June 1, 2011 2:48 pm

Getting hands-on with Dual SIM

GLOBAL – With Nokia last week announcing the Nokia X1-01 and the launch of the Nokia C2-00, both of which are Dual SIM devices, we thought it might be a good idea to cover exactly how a Dual Sim phone works, as we weren’t too sure either. Such things as how to make a phone call, or how do you know who’s ringing you, on what SIM? We’ve got hold of a Nokia X1-01, to find out.

Last week, I received the Nokia X1-01 in the post and this is the first time I’ve ever used such a device. I was curious as to how making phone calls would work. Do you need to flick a switch, or press a special button in order to make or receive calls on a certain SIM card? In short – no. It’s much easier than I had anticipated.

First of all, we covered why owning two SIM cards might be useful last week. A Dual SIM phone is only useful if you’ve got two SIM cards – which I do. My own personal one and the one I’ve removed from my work USB dongle specially for the occasion. Both on different networks, I might add.

On first boot-up, the phone welcomes you with the SIM card selection screen, where you’ll decide to use either SIM1, SIM2 or Dual SIM (both). I opted for Dual SIM as that’s what I require. The next screen is the usual homescreen you’ll see if you’ve ever used a device running Series 30 as its OS. Amongst this basic set-up – and sitting at the top – is not one operator logo, but two. Both with signal strength indicators that work independently of each other.

Before diving straight in and making a telephone call, I thought I’d go to the SIM settings to see how these differ from any other non-Dual SIM phone I’ve been used to up until now. Dual SIM settings is the place where you get to control how the phone performs under certain situations.
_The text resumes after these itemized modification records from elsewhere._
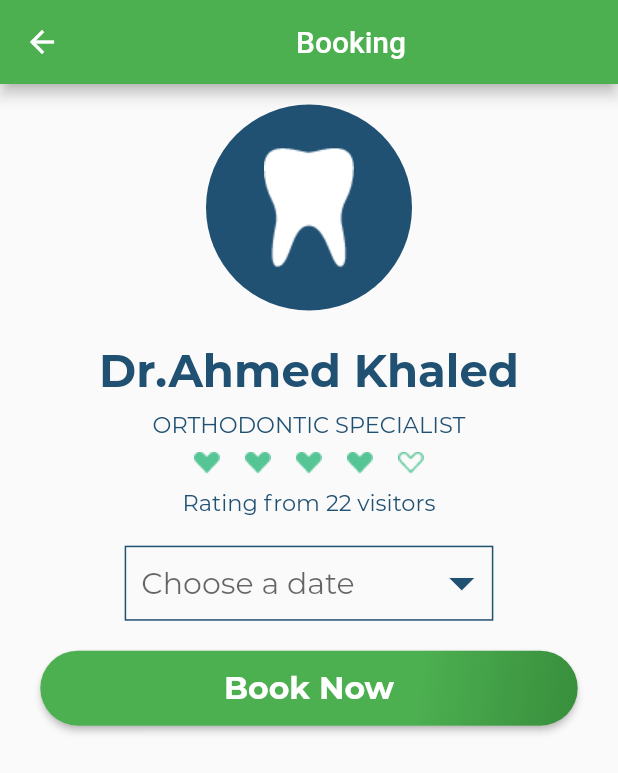
After one commit to Khalidm98/Treat-Min, a Flutter app: the BookNowScreen screen opened directly, on a phone screen of 412 x 824 dp. The commit adds this screen. Shown: the top 773 px of the screen. Run offline on Flutter 3.47's test engine with Material 2 defaults, Android fonts, the phone set to English and light mode, and no system bars; our stand-ins replace carousel_slider, step_progress_indicator, toggle_switch; missing offline and left inert: custom_switch_button, flutter_verification_code; project files that could hold a hidden picture were left out.

Commit message:
changed nothing

```diff
--- a/lib/screens/account_screen.dart
+++ b/lib/screens/account_screen.dart
@@ -1,8 +1,6 @@
 import 'package:flutter/material.dart';
-import '../widgets/input_field.dart';
-import '../widgets/app_raised_button.dart';
 
-class  AccountScreen extends StatelessWidget {
+class AccountScreen extends StatelessWidget {
   @override
   Widget build(BuildContext context) {
     return SafeArea(
--- /dev/null
+++ b/lib/screens/booknow_screen.dart
@@ -0,0 +1,86 @@
+import 'package:flutter/material.dart';
+import 'package:treat_min/widgets/rating_hearts.dart';
+import 'package:treat_min/widgets/booknow_dropdown_list.dart';
+import 'package:treat_min/widgets/app_raised_button.dart';
+import 'dart:ui';
+
+class BookNowScreen extends StatefulWidget {
+  static const routeName = '/available';
+  @override
+  _BookNowScreenState createState() => _BookNowScreenState();
+}
+
+class _BookNowScreenState extends State<BookNowScreen> {
+  @override
+  Widget build(BuildContext context) {
+    return Scaffold(
+      appBar: AppBar(
+        title: Center(child: Text("Booking")),
+      ),
+      body: Column(
+        children: [
+          Center(
+            child: Container(
+              child: Image.asset('assets/icons/tooth_filled.png'),
+              width: (MediaQuery.of(context).size.width) / 3,
+              height: (MediaQuery.of(context).size.height) / 5,
+              decoration: BoxDecoration(
+                color: Color(0xFF205072),
+                shape: BoxShape.circle,
+              ),
+            ),
+          ),
+          Padding(
+            padding: const EdgeInsets.all(8.0),
+            child: Text(
+              "Dr.Ahmed Khaled",
+              style: TextStyle(
+                fontSize: 30.0,
+                color: Color(0xFF205072),
+                fontFamily: 'Montserrat',
+                fontWeight: FontWeight.bold,
+              ),
+            ),
+          ),
+          Text(
+            "ORTHODONTIC SPECIALIST",
+            style: TextStyle(
+              fontSize: 15.0,
+              color: Color(0xFF205072),
+              fontFamily: 'Montserrat',
+            ),
+          ),
+          RatingHearts(iconWidth: 30, iconHeight: 30),
+          Padding(
+            padding: const EdgeInsets.fromLTRB(0, 0, 0, 20),
+            child: Text(
+              "Rating from 22 visitors",
+              style: TextStyle(
+                fontSize: 15.0,
+                color: Color(0xFF205072),
+                fontFamily: 'Montserrat',
+              ),
+            ),
+          ),
+          Container(
+            child: BookNowDropDownList(),
+            decoration: BoxDecoration(
+              border: Border.all(
+                color: Color(0xFF205072),
+              ),
+            ),
+          ),
+          Container(
+            padding: EdgeInsets.fromLTRB(0, 20, 0, 0),
+            width: (MediaQuery.of(context).size.width) / 1.15,
+            child: AppRaisedButton(
+              borderRad: 100,
+              label: 'Book Now',
+              onPressed: () {},
+            ),
+          ),
+        ],
+      ),
+    );
+  }
+}
--- a/lib/screens/signup_sreen.dart
+++ b/lib/screens/signup_sreen.dart
@@ -1,6 +1,4 @@
 import 'package:flutter/material.dart';
-import '../widgets/input_field.dart';
- import '../widgets/app_raised_button.dart';
 
 class SignupScreen extends StatelessWidget {
   static const routeName = '/signup';
--- a/lib/widgets/app_raised_button.dart
+++ b/lib/widgets/app_raised_button.dart
@@ -3,21 +3,24 @@ import 'package:flutter/material.dart';
 class AppRaisedButton extends StatelessWidget {
   final Function onPressed;
   final String label;
+  final double borderRad;
 
-  const AppRaisedButton({@required this.onPressed, @required this.label});
+  const AppRaisedButton(
+      {@required this.onPressed, @required this.label, this.borderRad = 10});
 
   @override
   Widget build(BuildContext context) {
     return RaisedButton(
       onPressed: this.onPressed,
       padding: const EdgeInsets.symmetric(horizontal: 0),
-      shape: RoundedRectangleBorder(borderRadius: BorderRadius.circular(10)),
+      shape: RoundedRectangleBorder(
+          borderRadius: BorderRadius.circular(borderRad)),
       child: Container(
         height: 50,
         width: double.infinity,
         alignment: Alignment.center,
         decoration: BoxDecoration(
-          borderRadius: BorderRadius.circular(10),
+          borderRadius: BorderRadius.circular(borderRad),
           gradient: LinearGradient(
             colors: [
               Theme.of(context).primaryColor,
--- /dev/null
+++ b/lib/widgets/booknow_dropdown_list.dart
@@ -0,0 +1,52 @@
+import 'package:flutter/material.dart';
+
+class BookNowDropDownList extends StatefulWidget {
+  @override
+  _BookNowDropDownListState createState() => _BookNowDropDownListState();
+}
+
+class _BookNowDropDownListState extends State<BookNowDropDownList> {
+  static List<String> schedule = [
+    'Sunday 18:00-22:00',
+    'Monday 17:00-21:00',
+    'Tuesday 12:00-15:00'
+  ];
+  String dropdownValue;
+  @override
+  Widget build(BuildContext context) {
+    return DropdownButtonHideUnderline(
+      child: DropdownButton<String>(
+        hint: Padding(
+          padding: const EdgeInsets.only(left: 10),
+          child: Text('Choose a date'),
+        ),
+        value: dropdownValue,
+        icon: Icon(
+          Icons.arrow_drop_down_sharp,
+          color: Color(0xFF205072),
+        ),
+        iconSize: 40,
+        elevation: 1,
+        style: TextStyle(
+          color: Color(0xFF205072),
+          fontFamily: 'Montserrat',
+          fontSize: 20,
+        ),
+        onChanged: (String newValue) {
+          setState(() {
+            dropdownValue = newValue;
+          });
+        },
+        items: schedule.map<DropdownMenuItem<String>>((String value) {
+          return DropdownMenuItem<String>(
+            value: value,
+            child: Container(
+              padding: EdgeInsets.only(left: 10),
+              child: Text(value),
+            ),
+          );
+        }).toList(),
+      ),
+    );
+  }
+}
--- /dev/null
+++ b/lib/widgets/rating_hearts.dart
@@ -0,0 +1,57 @@
+import 'package:flutter/material.dart';
+import 'doctor_card.dart';
+
+class RatingHearts extends StatelessWidget {
+  final double iconWidth;
+  final double iconHeight;
+  RatingHearts({@required this.iconHeight, @required this.iconWidth});
+
+  @override
+  Widget build(BuildContext context) {
+    return Row(
+      mainAxisSize: MainAxisSize.min,
+      children: [
+        Padding(
+          padding: doctorCardIconsPadding,
+          child: Image.asset(
+            "assets/icons/filled_heart.png",
+            width: iconWidth,
+            height: iconHeight,
+          ),
+        ),
+        Padding(
+          padding: doctorCardIconsPadding,
+          child: Image.asset(
+            "assets/icons/filled_heart.png",
+            width: iconWidth,
+            height: iconHeight,
+          ),
+        ),
+        Padding(
+          padding: doctorCardIconsPadding,
+          child: Image.asset(
+            "assets/icons/filled_heart.png",
+            width: iconWidth,
+            height: iconHeight,
+          ),
+        ),
+        Padding(
+          padding: doctorCardIconsPadding,
+          child: Image.asset(
+            "assets/icons/filled_heart.png",
+            width: iconWidth,
+            height: iconHeight,
+          ),
+        ),
+        Padding(
+          padding: doctorCardIconsPadding,
+          child: Image.asset(
+            "assets/icons/empty_heart.png",
+            width: iconWidth,
+            height: iconHeight,
+          ),
+        ),
+      ],
+    );
+  }
+}
```
Also changed, not shown: lib/main.dart (+5 -3 lines), lib/screens/auth_screen.dart (+6 -12 lines), lib/screens/verification_screen.dart (renamed from lib/screens/varfication_screen.dart, +16 -16 lines), lib/widgets/doctor_card.dart (+102 -48 lines).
Such as Default SIM for calls, Default SIM or msgs, Standby mode where you can choose to have a one or two SIM cards active when your phone is on standby and SIM name, which is where you can name each SIM. I’ve called mine Home and Work, so it makes it easier for me to tell the two apart. Once you’ve named them, you can pick an icon for them too. Again, to make make it obvious which one is which, I’ve used the telephone symbol for my home SIM and the briefcase for my work one. Making it easier to tell the two apart, at a glance.
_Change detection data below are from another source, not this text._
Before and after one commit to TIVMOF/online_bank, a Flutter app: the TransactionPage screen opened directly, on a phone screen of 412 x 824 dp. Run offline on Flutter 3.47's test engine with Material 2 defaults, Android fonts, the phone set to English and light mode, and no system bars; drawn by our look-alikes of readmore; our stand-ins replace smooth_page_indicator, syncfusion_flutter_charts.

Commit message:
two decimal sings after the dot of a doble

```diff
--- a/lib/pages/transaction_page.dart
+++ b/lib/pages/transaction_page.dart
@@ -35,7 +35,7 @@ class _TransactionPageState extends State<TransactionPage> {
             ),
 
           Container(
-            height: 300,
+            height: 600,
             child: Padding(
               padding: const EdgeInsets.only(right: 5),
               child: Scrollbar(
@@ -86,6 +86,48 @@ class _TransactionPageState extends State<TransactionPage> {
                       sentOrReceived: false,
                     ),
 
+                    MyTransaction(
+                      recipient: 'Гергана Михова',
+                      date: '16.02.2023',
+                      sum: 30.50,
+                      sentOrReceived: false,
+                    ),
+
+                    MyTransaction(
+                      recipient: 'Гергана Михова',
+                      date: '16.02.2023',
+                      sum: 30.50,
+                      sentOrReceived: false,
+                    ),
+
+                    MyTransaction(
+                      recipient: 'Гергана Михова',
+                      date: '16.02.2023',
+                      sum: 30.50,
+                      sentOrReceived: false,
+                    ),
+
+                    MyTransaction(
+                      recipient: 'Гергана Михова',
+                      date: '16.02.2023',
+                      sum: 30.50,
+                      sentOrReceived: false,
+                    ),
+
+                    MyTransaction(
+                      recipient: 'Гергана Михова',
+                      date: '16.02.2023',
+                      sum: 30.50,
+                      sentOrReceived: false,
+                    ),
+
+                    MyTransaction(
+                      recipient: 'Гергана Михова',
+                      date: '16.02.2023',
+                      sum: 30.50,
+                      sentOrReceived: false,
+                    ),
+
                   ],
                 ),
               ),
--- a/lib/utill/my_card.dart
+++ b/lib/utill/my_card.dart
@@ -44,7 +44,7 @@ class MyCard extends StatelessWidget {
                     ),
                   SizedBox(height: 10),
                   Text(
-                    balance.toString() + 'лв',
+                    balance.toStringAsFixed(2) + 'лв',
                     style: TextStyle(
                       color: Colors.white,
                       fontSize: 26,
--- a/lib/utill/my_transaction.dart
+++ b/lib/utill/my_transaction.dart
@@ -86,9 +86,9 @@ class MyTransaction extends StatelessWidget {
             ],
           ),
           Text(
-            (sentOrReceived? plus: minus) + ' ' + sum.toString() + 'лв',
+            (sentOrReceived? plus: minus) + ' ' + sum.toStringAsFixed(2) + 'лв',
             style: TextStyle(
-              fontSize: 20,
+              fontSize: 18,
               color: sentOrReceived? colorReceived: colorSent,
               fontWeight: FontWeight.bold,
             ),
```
Selecting a different ring tone for each SIM is the where I headed next. In the Tone settings you’re asked to select the SIM you want to personalise first. Choose each SIM in turn, finding the perfect melody for a work/personal life balance. That way, you’ll know if that call is worth answering or not, when it’s beyond working hours.

Back out of the menu to return to the main screen where it’s time to make a phone call. I forgot to mention before, but it looks like the Nokia X1-01’s icon sets are built using the same design as Symbian Anna. There are new rounded icons, following the same colour coding as we can expect to see on the new devices, of the likes of the Nokia X7 or Nokia E6.

Using the phonebook or just dialling a number from the keypad is just as you’d imagine it to be. It’s not until you press the call button that you’re asked what SIM card you wish to use, unless you already specified in the SIM settings. The same can be said about sending text messages. Any incoming SMS’s are displayed with the icon you picked out in the SIM menu, too.

As I mentioned before, a Dual SIM phone is only useful if you need to use more than one SIM, but if you do I could see this phone – or the technology at least – being really useful. I particularly like the option to have the different cards use a different ring tone so I know immediately know if the call is important or not before running to make the call.

Do you have two SIM cards in two different phones? Would this technology make your life easier? Let us know.